Significantly, the President said the proposed budget prioritises human capital development because human capital is the most critical resource for national development. He is very right, and in harmony with the exigencies of the ever evolving world.

It is foreseeable that investments will be tailored towards sectors with critical volume for mass skill acquisition, skill-upping, learning, education, science, and technology, as well as sectors with high-employment potential and capacity for job creation, food security, and poverty reduction.

Investment in infrastructure is not marked down. The emphasis is on the completion of ongoing projects as well as projects and programmes that are consistent with the development objectives of the administration.

The ministry of communications, innovation, and digital economy has been on a passionate endeavour to ‘’inspire the use of technologies, especially Fourth Industrial Revolution technologies like UAV, IoT, AI and Blockchain to optimise different sectors of the economy’’. The ministry has been initiating programmes for skills development and deployment, as well as mobilising support for the nation’s vibrant technology biome.

The reality is, we have to prepare our people for the world of today and of the future. Skills, education, and knowledge are the new currency. The Tinubu administration is bringing the future to Nigerians by its resolve to prioritise human capital development.
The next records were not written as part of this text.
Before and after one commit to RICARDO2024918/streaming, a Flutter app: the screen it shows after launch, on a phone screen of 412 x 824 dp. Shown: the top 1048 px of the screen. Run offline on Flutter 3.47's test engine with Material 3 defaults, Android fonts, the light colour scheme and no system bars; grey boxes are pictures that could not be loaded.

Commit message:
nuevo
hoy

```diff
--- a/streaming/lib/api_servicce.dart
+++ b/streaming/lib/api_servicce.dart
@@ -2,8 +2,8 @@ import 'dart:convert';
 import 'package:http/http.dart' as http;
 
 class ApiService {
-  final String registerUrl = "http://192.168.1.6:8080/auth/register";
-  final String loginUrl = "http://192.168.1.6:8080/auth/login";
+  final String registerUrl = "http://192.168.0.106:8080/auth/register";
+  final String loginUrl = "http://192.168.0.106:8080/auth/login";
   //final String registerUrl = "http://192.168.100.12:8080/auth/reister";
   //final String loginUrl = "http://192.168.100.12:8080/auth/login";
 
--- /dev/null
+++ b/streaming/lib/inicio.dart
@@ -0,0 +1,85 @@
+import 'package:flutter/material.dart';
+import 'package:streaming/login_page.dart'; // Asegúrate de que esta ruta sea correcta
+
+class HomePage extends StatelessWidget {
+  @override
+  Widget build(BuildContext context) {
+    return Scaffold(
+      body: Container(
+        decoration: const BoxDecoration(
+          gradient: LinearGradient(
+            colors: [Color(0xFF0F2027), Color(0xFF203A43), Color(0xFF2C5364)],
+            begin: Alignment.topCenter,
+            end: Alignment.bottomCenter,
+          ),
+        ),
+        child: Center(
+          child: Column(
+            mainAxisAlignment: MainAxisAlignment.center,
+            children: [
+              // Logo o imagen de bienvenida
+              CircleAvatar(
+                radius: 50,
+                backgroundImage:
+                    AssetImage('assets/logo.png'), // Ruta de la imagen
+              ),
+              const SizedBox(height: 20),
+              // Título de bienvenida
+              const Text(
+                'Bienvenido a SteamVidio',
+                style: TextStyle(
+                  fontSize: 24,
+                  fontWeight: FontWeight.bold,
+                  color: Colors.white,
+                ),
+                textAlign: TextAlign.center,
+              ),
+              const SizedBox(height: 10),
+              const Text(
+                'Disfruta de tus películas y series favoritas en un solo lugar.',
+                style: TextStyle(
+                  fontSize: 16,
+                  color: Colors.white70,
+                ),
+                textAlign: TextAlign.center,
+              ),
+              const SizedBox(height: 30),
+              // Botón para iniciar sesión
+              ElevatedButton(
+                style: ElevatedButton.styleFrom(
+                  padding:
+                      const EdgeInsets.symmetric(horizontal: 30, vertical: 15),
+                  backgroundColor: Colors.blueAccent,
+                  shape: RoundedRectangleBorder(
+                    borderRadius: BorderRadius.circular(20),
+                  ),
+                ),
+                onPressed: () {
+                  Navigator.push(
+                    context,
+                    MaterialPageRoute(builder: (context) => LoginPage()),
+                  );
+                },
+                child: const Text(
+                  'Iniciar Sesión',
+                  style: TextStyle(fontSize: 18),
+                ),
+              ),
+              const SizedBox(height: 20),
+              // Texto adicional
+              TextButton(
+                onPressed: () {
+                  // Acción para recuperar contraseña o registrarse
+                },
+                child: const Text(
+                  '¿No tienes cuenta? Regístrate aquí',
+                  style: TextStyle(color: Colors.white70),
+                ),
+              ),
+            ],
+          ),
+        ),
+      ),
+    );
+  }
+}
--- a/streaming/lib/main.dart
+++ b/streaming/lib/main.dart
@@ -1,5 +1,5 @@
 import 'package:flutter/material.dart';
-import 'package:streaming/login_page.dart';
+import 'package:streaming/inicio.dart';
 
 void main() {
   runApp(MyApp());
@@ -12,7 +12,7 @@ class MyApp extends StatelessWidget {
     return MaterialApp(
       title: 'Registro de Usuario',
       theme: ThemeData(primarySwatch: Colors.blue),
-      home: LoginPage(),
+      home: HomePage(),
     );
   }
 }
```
Fredrick Nwabufo is Senior Special Assistant to the President on Public Engagement